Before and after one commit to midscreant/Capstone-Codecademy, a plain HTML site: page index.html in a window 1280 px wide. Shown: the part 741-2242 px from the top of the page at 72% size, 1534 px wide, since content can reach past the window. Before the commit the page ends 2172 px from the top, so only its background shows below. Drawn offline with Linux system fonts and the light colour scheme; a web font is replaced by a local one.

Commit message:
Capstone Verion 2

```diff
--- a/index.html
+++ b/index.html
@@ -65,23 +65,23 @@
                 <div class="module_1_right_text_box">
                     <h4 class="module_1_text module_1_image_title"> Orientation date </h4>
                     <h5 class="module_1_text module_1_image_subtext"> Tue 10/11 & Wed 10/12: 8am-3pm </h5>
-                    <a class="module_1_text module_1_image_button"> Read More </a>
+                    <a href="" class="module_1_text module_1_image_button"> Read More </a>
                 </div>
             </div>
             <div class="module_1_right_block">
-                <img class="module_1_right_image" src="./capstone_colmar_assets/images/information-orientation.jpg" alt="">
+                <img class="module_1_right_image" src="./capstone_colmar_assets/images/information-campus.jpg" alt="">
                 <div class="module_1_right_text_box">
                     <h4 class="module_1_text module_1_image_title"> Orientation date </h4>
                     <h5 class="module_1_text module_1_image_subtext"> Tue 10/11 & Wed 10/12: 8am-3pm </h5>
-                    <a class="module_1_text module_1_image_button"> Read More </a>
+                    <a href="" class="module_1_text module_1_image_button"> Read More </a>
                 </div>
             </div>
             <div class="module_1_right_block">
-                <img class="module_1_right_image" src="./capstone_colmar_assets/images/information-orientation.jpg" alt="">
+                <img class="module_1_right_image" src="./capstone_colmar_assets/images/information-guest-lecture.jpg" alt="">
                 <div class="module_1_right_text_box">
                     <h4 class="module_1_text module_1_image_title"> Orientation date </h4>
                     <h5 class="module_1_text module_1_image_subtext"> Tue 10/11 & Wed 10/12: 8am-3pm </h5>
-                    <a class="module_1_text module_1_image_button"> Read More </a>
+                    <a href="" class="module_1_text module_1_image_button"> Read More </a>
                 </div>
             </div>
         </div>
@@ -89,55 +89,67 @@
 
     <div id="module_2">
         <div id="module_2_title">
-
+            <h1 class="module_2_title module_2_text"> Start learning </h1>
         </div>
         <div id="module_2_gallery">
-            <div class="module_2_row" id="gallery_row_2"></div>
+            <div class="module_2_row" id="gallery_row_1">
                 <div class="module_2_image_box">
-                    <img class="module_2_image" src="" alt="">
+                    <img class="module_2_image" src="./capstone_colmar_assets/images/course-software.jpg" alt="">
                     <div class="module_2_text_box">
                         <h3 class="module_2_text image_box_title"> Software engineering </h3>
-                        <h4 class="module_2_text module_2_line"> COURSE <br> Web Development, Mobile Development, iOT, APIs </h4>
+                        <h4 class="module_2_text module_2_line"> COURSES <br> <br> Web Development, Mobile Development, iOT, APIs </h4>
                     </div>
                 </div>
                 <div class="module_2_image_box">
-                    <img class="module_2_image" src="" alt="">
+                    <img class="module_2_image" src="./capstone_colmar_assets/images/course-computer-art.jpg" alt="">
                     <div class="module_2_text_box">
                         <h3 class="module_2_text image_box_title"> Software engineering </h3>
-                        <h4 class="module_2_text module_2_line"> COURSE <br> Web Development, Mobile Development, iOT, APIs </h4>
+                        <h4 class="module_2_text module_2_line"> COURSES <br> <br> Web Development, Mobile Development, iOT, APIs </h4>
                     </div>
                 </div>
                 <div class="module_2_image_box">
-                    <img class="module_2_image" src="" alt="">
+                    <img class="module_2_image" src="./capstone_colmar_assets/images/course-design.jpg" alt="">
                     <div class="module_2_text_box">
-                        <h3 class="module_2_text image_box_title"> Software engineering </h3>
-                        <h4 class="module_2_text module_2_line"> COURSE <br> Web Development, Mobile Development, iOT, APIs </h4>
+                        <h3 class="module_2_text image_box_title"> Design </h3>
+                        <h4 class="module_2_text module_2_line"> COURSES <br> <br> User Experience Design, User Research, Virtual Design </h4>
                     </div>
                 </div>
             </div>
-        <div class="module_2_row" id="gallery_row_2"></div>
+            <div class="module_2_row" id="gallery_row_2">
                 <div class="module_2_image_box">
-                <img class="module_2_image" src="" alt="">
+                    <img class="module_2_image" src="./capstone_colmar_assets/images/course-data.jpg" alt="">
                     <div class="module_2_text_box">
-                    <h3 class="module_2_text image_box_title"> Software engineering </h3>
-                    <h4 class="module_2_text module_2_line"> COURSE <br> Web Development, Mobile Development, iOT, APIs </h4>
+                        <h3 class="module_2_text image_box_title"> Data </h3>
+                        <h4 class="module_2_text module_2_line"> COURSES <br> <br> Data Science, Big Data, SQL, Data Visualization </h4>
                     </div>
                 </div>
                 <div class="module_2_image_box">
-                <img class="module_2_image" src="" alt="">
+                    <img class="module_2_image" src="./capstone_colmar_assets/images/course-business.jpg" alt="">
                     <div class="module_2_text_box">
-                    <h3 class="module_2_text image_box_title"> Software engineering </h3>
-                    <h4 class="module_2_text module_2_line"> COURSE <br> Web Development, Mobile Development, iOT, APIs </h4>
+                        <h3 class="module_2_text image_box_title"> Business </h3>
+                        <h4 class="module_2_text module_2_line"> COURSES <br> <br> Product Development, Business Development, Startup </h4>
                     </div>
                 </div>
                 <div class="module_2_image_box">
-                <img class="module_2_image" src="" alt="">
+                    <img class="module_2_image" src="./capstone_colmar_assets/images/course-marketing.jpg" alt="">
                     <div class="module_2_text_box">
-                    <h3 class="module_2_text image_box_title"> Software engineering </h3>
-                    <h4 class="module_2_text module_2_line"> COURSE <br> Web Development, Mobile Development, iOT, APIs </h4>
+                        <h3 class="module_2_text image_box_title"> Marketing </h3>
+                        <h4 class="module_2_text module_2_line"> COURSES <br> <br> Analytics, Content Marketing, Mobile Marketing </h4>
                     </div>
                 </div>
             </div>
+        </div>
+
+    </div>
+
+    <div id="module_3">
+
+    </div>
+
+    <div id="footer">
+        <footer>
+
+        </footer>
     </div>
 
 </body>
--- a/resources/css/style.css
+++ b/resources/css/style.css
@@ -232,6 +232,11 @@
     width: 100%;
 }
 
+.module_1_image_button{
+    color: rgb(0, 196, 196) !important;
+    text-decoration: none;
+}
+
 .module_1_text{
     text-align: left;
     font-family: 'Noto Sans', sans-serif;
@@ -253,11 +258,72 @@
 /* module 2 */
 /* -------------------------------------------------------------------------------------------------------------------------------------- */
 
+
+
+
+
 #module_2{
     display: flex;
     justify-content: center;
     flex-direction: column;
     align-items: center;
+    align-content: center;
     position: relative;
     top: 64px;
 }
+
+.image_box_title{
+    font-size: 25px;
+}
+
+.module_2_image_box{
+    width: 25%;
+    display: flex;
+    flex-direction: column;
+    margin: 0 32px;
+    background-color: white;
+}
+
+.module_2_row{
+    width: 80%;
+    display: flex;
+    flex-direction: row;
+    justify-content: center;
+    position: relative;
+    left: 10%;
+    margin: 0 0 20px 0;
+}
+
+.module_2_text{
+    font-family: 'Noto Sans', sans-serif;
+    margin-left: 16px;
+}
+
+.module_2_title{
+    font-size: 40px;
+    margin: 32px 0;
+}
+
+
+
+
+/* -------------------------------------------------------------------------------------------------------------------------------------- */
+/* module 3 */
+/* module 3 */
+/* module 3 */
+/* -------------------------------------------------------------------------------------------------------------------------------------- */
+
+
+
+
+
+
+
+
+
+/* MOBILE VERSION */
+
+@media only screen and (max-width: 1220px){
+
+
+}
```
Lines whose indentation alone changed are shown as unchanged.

* * * * * * * * *

Task prompt:
All records are to be retyped precisely.

Completed task:
Before and after one commit to midscreant/Capstone-Codecademy, a plain HTML site: page index.html in a window 1280 px wide. Shown: the part 741-2242 px from the top of the page at 72% size, 1534 px wide, since content can reach past the window. Before the commit the page ends 2172 px from the top, so only its background shows below. Drawn offline with Linux system fonts and the light colour scheme; a web font is replaced by a local one.

Commit message:
Capstone Verion 2

```diff
--- a/index.html
+++ b/index.html
@@ -65,23 +65,23 @@
                 <div class="module_1_right_text_box">
                     <h4 class="module_1_text module_1_image_title"> Orientation date </h4>
                     <h5 class="module_1_text module_1_image_subtext"> Tue 10/11 & Wed 10/12: 8am-3pm </h5>
-                    <a class="module_1_text module_1_image_button"> Read More </a>
+                    <a href="" class="module_1_text module_1_image_button"> Read More </a>
                 </div>
             </div>
             <div class="module_1_right_block">
-                <img class="module_1_right_image" src="./capstone_colmar_assets/images/information-orientation.jpg" alt="">
+                <img class="module_1_right_image" src="./capstone_colmar_assets/images/information-campus.jpg" alt="">
                 <div class="module_1_right_text_box">
                     <h4 class="module_1_text module_1_image_title"> Orientation date </h4>
                     <h5 class="module_1_text module_1_image_subtext"> Tue 10/11 & Wed 10/12: 8am-3pm </h5>
-                    <a class="module_1_text module_1_image_button"> Read More </a>
+                    <a href="" class="module_1_text module_1_image_button"> Read More </a>
                 </div>
             </div>
             <div class="module_1_right_block">
-                <img class="module_1_right_image" src="./capstone_colmar_assets/images/information-orientation.jpg" alt="">
+                <img class="module_1_right_image" src="./capstone_colmar_assets/images/information-guest-lecture.jpg" alt="">
                 <div class="module_1_right_text_box">
                     <h4 class="module_1_text module_1_image_title"> Orientation date </h4>
                     <h5 class="module_1_text module_1_image_subtext"> Tue 10/11 & Wed 10/12: 8am-3pm </h5>
-                    <a class="module_1_text module_1_image_button"> Read More </a>
+                    <a href="" class="module_1_text module_1_image_button"> Read More </a>
                 </div>
             </div>
         </div>
@@ -89,55 +89,67 @@
 
     <div id="module_2">
         <div id="module_2_title">
-
+            <h1 class="module_2_title module_2_text"> Start learning </h1>
         </div>
         <div id="module_2_gallery">
-            <div class="module_2_row" id="gallery_row_2"></div>
+            <div class="module_2_row" id="gallery_row_1">
                 <div class="module_2_image_box">
-                    <img class="module_2_image" src="" alt="">
+                    <img class="module_2_image" src="./capstone_colmar_assets/images/course-software.jpg" alt="">
                     <div class="module_2_text_box">
                         <h3 class="module_2_text image_box_title"> Software engineering </h3>
-                        <h4 class="module_2_text module_2_line"> COURSE <br> Web Development, Mobile Development, iOT, APIs </h4>
+                        <h4 class="module_2_text module_2_line"> COURSES <br> <br> Web Development, Mobile Development, iOT, APIs </h4>
                     </div>
                 </div>
                 <div class="module_2_image_box">
-                    <img class="module_2_image" src="" alt="">
+                    <img class="module_2_image" src="./capstone_colmar_assets/images/course-computer-art.jpg" alt="">
                     <div class="module_2_text_box">
                         <h3 class="module_2_text image_box_title"> Software engineering </h3>
-                        <h4 class="module_2_text module_2_line"> COURSE <br> Web Development, Mobile Development, iOT, APIs </h4>
+                        <h4 class="module_2_text module_2_line"> COURSES <br> <br> Web Development, Mobile Development, iOT, APIs </h4>
                     </div>
                 </div>
                 <div class="module_2_image_box">
-                    <img class="module_2_image" src="" alt="">
+                    <img class="module_2_image" src="./capstone_colmar_assets/images/course-design.jpg" alt="">
                     <div class="module_2_text_box">
-                        <h3 class="module_2_text image_box_title"> Software engineering </h3>
-                        <h4 class="module_2_text module_2_line"> COURSE <br> Web Development, Mobile Development, iOT, APIs </h4>
+                        <h3 class="module_2_text image_box_title"> Design </h3>
+                        <h4 class="module_2_text module_2_line"> COURSES <br> <br> User Experience Design, User Research, Virtual Design </h4>
                     </div>
                 </div>
             </div>
-        <div class="module_2_row" id="gallery_row_2"></div>
+            <div class="module_2_row" id="gallery_row_2">
                 <div class="module_2_image_box">
-                <img class="module_2_image" src="" alt="">
+                    <img class="module_2_image" src="./capstone_colmar_assets/images/course-data.jpg" alt="">
                     <div class="module_2_text_box">
-                    <h3 class="module_2_text image_box_title"> Software engineering </h3>
-                    <h4 class="module_2_text module_2_line"> COURSE <br> Web Development, Mobile Development, iOT, APIs </h4>
+                        <h3 class="module_2_text image_box_title"> Data </h3>
+                        <h4 class="module_2_text module_2_line"> COURSES <br> <br> Data Science, Big Data, SQL, Data Visualization </h4>
                     </div>
                 </div>
                 <div class="module_2_image_box">
-                <img class="module_2_image" src="" alt="">
+                    <img class="module_2_image" src="./capstone_colmar_assets/images/course-business.jpg" alt="">
                     <div class="module_2_text_box">
-                    <h3 class="module_2_text image_box_title"> Software engineering </h3>
-                    <h4 class="module_2_text module_2_line"> COURSE <br> Web Development, Mobile Development, iOT, APIs </h4>
+                        <h3 class="module_2_text image_box_title"> Business </h3>
+                        <h4 class="module_2_text module_2_line"> COURSES <br> <br> Product Development, Business Development, Startup </h4>
                     </div>
                 </div>
                 <div class="module_2_image_box">
-                <img class="module_2_image" src="" alt="">
+                    <img class="module_2_image" src="./capstone_colmar_assets/images/course-marketing.jpg" alt="">
                     <div class="module_2_text_box">
-                    <h3 class="module_2_text image_box_title"> Software engineering </h3>
-                    <h4 class="module_2_text module_2_line"> COURSE <br> Web Development, Mobile Development, iOT, APIs </h4>
+                        <h3 class="module_2_text image_box_title"> Marketing </h3>
+                        <h4 class="module_2_text module_2_line"> COURSES <br> <br> Analytics, Content Marketing, Mobile Marketing </h4>
                     </div>
                 </div>
             </div>
+        </div>
+
+    </div>
+
+    <div id="module_3">
+
+    </div>
+
+    <div id="footer">
+        <footer>
+
+        </footer>
     </div>
 
 </body>
--- a/resources/css/style.css
+++ b/resources/css/style.css
@@ -232,6 +232,11 @@
     width: 100%;
 }
 
+.module_1_image_button{
+    color: rgb(0, 196, 196) !important;
+    text-decoration: none;
+}
+
 .module_1_text{
     text-align: left;
     font-family: 'Noto Sans', sans-serif;
@@ -253,11 +258,72 @@
 /* module 2 */
 /* -------------------------------------------------------------------------------------------------------------------------------------- */
 
+
+
+
+
 #module_2{
     display: flex;
     justify-content: center;
     flex-direction: column;
     align-items: center;
+    align-content: center;
     position: relative;
     top: 64px;
 }
+
+.image_box_title{
+    font-size: 25px;
+}
+
+.module_2_image_box{
+    width: 25%;
+    display: flex;
+    flex-direction: column;
+    margin: 0 32px;
+    background-color: white;
+}
+
+.module_2_row{
+    width: 80%;
+    display: flex;
+    flex-direction: row;
+    justify-content: center;
+    position: relative;
+    left: 10%;
+    margin: 0 0 20px 0;
+}
+
+.module_2_text{
+    font-family: 'Noto Sans', sans-serif;
+    margin-left: 16px;
+}
+
+.module_2_title{
+    font-size: 40px;
+    margin: 32px 0;
+}
+
+
+
+
+/* -------------------------------------------------------------------------------------------------------------------------------------- */
+/* module 3 */
+/* module 3 */
+/* module 3 */
+/* -------------------------------------------------------------------------------------------------------------------------------------- */
+
+
+
+
+
+
+
+
+
+/* MOBILE VERSION */
+
+@media only screen and (max-width: 1220px){
+
+
+}
```
Lines whose indentation alone changed are shown as unchanged.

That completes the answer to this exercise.